I look at my grandkids these days and can't help but be sad for what they're missing. Not that I have a problem with the technology that keeps them happy. I don't. In fact, we have four Kindles, three televisions, two tablets, and a PS4, all of which I enjoy as much as they do. I also love watching them play baseball, basketball and football, where memories are definitely made, but can't be as good as the ones I have.
I missed being a fifties baby by three months. I don't mean I was a sixties baby. No, I was born in the forties. My grandmother, who was divorced from my granddad, managed a boarding house in Little Rock. It had two stories, a wide front porch with a bench swing, and a refrigerator full of glass water jugs, each with a boarder's name on it. Ninie had no car, no air conditioning, no TV, and a single telephone out in the hall that everyone used. Her personal living space consisted of two rooms and a closet. Her bathroom was shared with everyone on the first floor and held a bathtub with clawed feet.
My two sisters and I loved sleeping over. I can still hear the tick-tick-tick of her wall clock and the whir of the oscillating fan that kept us cool at night. I can still see the comforting hall light spilling into her dark living/bedroom through the transom window over the door as I tried to fall asleep. In front of the house and one block away lay Main Street with some department stores and a couple of five and dimes. There was also a side street where a store sold fresh roasted peanuts, a few of which a man out front would scoop into our tiny hands as we passed on our way to go shopping. They were freshly shelled, warm, and salty. My mouth still waters at the thought of them.
The five and dimes aka dime stores were a favorite place to spend the quarter that my grandmother, who we called Ninie (a child's mispronunciation of Irene) gave us. I almost always spent mine on a ring, a penchant I still have today. They were usually gold in color, adjustable, and had a colored stone in them. I preferred blue. Sometimes I bought a coin purse made of clear or patterned plastic with a zipper closure. Other times, I bought a sewing kit consisting of a needle, thread, and square-tipped scissors. Yeah, a quarter went a long way in those days.

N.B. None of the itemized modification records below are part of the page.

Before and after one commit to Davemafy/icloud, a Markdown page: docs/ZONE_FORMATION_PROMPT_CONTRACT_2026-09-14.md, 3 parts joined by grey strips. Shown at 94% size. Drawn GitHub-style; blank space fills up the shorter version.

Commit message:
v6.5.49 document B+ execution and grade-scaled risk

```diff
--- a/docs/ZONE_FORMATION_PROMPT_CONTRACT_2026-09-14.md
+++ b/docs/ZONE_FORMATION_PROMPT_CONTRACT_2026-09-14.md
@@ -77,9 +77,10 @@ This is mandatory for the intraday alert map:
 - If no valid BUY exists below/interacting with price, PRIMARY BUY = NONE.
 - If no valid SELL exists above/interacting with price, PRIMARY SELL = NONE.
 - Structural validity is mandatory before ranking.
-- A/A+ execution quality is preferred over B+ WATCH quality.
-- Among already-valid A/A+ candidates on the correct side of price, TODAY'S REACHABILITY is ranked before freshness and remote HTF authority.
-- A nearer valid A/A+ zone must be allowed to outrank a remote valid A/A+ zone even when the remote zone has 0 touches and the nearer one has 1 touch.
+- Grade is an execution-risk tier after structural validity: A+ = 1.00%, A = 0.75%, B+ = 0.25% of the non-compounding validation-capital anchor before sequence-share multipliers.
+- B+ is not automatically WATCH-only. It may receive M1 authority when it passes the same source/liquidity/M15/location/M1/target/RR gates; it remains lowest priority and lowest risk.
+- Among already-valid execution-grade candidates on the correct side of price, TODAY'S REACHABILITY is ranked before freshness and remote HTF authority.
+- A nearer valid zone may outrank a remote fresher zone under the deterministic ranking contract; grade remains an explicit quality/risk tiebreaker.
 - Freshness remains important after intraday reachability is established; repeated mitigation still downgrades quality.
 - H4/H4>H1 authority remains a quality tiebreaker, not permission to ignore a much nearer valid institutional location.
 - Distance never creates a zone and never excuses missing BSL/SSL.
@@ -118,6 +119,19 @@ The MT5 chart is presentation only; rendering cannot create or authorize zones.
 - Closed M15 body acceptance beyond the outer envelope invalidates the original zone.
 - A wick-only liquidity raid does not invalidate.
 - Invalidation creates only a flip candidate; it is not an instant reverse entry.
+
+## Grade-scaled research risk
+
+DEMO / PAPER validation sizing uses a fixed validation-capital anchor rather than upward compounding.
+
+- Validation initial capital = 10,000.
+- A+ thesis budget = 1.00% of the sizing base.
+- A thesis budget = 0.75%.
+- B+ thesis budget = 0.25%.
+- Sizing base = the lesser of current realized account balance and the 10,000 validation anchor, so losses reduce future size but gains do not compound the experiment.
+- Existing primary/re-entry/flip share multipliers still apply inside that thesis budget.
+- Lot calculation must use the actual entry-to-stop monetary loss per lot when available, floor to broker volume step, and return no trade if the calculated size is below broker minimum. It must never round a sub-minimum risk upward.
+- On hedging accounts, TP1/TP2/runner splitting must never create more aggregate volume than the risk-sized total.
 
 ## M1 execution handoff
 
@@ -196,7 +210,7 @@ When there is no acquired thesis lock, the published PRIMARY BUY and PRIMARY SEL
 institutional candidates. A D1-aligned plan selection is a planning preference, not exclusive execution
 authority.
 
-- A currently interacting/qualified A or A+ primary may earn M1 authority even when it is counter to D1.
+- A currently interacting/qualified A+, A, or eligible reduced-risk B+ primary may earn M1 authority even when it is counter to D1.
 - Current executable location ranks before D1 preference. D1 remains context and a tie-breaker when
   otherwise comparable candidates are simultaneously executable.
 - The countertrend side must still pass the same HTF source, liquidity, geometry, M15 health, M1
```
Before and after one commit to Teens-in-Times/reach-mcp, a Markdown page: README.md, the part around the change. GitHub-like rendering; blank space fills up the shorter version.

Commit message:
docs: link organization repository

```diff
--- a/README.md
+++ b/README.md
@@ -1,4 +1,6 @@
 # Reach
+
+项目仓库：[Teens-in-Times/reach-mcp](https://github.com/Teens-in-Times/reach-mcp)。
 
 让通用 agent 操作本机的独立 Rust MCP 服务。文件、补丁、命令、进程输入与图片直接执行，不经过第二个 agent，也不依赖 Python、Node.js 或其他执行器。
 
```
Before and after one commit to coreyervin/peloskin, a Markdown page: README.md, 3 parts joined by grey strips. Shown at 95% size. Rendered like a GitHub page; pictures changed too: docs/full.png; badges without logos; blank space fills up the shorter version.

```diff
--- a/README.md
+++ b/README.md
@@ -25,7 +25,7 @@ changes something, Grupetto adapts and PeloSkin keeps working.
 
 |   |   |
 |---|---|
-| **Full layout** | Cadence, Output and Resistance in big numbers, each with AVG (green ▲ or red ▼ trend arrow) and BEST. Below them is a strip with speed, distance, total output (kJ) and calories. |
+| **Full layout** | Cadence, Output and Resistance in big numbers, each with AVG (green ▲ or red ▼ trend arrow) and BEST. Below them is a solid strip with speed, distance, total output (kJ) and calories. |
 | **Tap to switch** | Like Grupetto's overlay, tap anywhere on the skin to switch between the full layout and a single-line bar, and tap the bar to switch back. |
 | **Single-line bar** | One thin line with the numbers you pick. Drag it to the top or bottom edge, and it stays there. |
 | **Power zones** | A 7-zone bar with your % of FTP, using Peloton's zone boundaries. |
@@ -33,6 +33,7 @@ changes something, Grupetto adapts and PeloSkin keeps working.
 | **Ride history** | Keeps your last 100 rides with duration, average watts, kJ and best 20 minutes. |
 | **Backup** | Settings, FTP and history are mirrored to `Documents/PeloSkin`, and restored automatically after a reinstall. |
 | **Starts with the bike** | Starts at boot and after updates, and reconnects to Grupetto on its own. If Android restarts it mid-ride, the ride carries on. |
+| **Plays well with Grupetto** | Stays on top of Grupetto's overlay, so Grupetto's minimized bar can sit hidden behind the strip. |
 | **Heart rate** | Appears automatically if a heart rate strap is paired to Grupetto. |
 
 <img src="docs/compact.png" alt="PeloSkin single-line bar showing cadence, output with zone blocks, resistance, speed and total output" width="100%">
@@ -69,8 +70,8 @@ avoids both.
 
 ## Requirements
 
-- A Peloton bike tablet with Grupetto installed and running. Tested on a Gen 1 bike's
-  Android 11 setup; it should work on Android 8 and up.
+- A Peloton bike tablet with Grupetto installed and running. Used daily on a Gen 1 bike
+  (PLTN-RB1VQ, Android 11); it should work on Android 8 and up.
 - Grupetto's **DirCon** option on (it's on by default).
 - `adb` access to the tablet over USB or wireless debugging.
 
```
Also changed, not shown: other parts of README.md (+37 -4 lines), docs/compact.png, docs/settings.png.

Downtown was great, of course, but the best times we had were in the house itself. Ninie rented to single men with day jobs. That left their rooms empty when we were there. I don't remember if they left their doors open or if Ninie let us in, but my sisters and I were allowed to play in the downstairs rooms if we didn't touch anything.
Since dress-up was my favorite pastime, I traveled up and down that single hallway many a day, wearing a pair of Ninie's high heel pumps and toting whichever of her purses I'd picked out. No matter which one I chose, I'd find a box of Chiclets peppermint nugget gum left inside it. Looking back, I realize she must've put it there for me to find. At the time, I just thought I was one lucky girl.
And I was--lucky to live in a kinder, gentler time when women wore a hat and gloves while shopping. Lucky to be perfectly safe swinging alone on that big front porch. Lucky to have Ninie, who was a mother figure to those guys, something I didn't even realized until her funeral years later, when some of her former boarders told us how much she'd meant to them.
Seems their memories were as precious as mine, and that made me even happier to have them.